[Opening Given entries section]

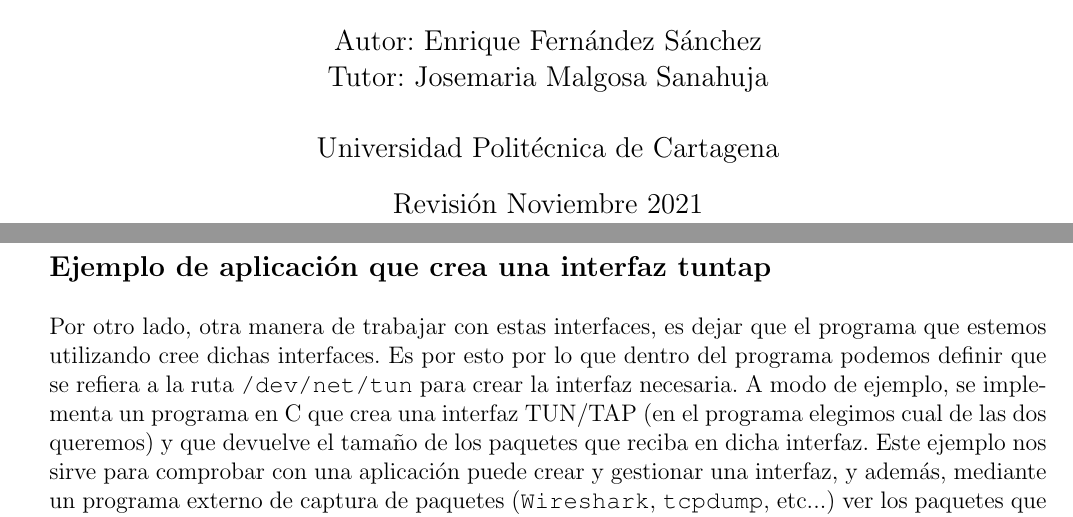
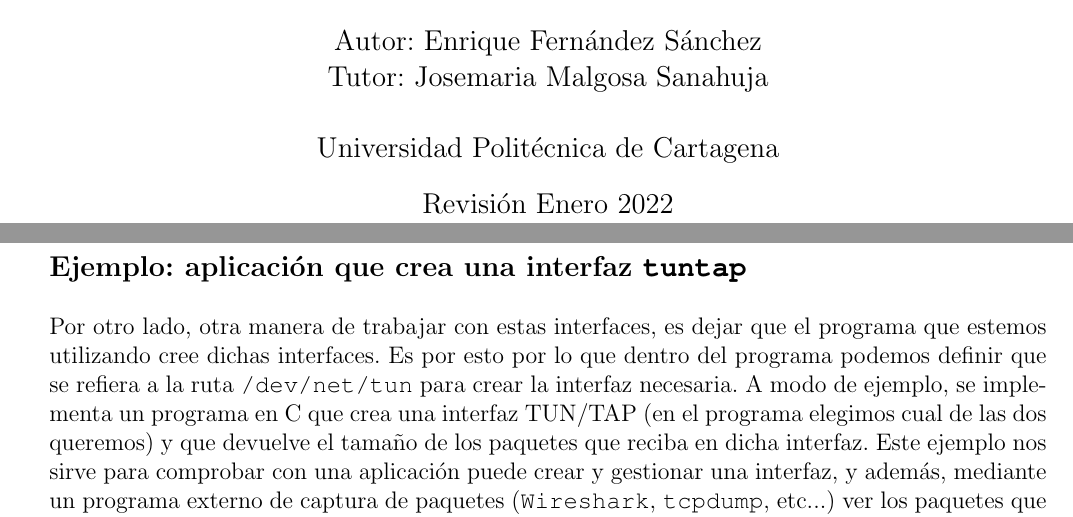
Before and after one commit to Raniita/lightweight-virtualization-nfv, a LaTeX document (memoria_namespaces/main.tex): two parts of pages 1 and 26 of 96, joined at a grey line, cut so that both start at the same text. Compiled offline with pdfLaTeX.

Commit message:
feat: revision enero

```diff
--- a/memoria_namespaces/main.tex
+++ b/memoria_namespaces/main.tex
@@ -55,7 +55,7 @@
 	\author{Autor: Enrique Fernández Sánchez \\ Tutor: Josemaria Malgosa Sanahuja \\ \\Universidad Politécnica de Cartagena}
 
 	%% EDITAR PARA SEGUIMIENTO DE VERSIONES
-	\date{Revisión Noviembre 2021}
+	\date{Revisión Enero 2022}
 
 	\maketitle
 
@@ -527,7 +527,7 @@ ip tuntap del dev tun0 mod tun		# delete tun
 
 	\pagebreak
 
-	\noindent \textbf{\large Ejemplo de aplicación que crea una interfaz tuntap}\\
+	\noindent \textbf{\large Ejemplo: aplicación que crea una interfaz \texttt{tuntap}}\\
 
 	\noindent Por otro lado, otra manera de trabajar con estas interfaces, es dejar que el programa que estemos utilizando cree dichas interfaces. Es por esto por lo que dentro del programa podemos definir que se refiera a la ruta \texttt{/dev/net/tun} para crear la interfaz necesaria. A modo de ejemplo, se implementa un programa en C que crea una interfaz TUN/TAP (en el programa elegimos cual de las dos queremos) y que devuelve el tamaño de los paquetes que reciba en dicha interfaz. Este ejemplo nos sirve para comprobar con una aplicación puede crear y gestionar una interfaz, y además, mediante un programa externo de captura de paquetes (\texttt{Wireshark}, \texttt{tcpdump}, etc...) ver los paquetes que llegan a la interfaz y cual es su estructura. \\
 
```
Also changed, not shown: memoria_namespaces/main.pdf, memoria_namespaces/main.tex (2 more changed lines).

[Closing Given entries section]

◆ Exercise aim
Output all the material exactly. The pictures are to be left out.

◆ Your response
Before and after one commit to Raniita/lightweight-virtualization-nfv, a LaTeX document (memoria_namespaces/main.tex): two parts of pages 1 and 26 of 96, joined at a grey line, cut so that both start at the same text. Compiled offline with pdfLaTeX.

Commit message:
feat: revision enero

```diff
--- a/memoria_namespaces/main.tex
+++ b/memoria_namespaces/main.tex
@@ -55,7 +55,7 @@
 	\author{Autor: Enrique Fernández Sánchez \\ Tutor: Josemaria Malgosa Sanahuja \\ \\Universidad Politécnica de Cartagena}
 
 	%% EDITAR PARA SEGUIMIENTO DE VERSIONES
-	\date{Revisión Noviembre 2021}
+	\date{Revisión Enero 2022}
 
 	\maketitle
 
@@ -527,7 +527,7 @@ ip tuntap del dev tun0 mod tun		# delete tun
 
 	\pagebreak
 
-	\noindent \textbf{\large Ejemplo de aplicación que crea una interfaz tuntap}\\
+	\noindent \textbf{\large Ejemplo: aplicación que crea una interfaz \texttt{tuntap}}\\
 
 	\noindent Por otro lado, otra manera de trabajar con estas interfaces, es dejar que el programa que estemos utilizando cree dichas interfaces. Es por esto por lo que dentro del programa podemos definir que se refiera a la ruta \texttt{/dev/net/tun} para crear la interfaz necesaria. A modo de ejemplo, se implementa un programa en C que crea una interfaz TUN/TAP (en el programa elegimos cual de las dos queremos) y que devuelve el tamaño de los paquetes que reciba en dicha interfaz. Este ejemplo nos sirve para comprobar con una aplicación puede crear y gestionar una interfaz, y además, mediante un programa externo de captura de paquetes (\texttt{Wireshark}, \texttt{tcpdump}, etc...) ver los paquetes que llegan a la interfaz y cual es su estructura. \\
 
```
Also changed, not shown: memoria_namespaces/main.pdf, memoria_namespaces/main.tex (2 more changed lines).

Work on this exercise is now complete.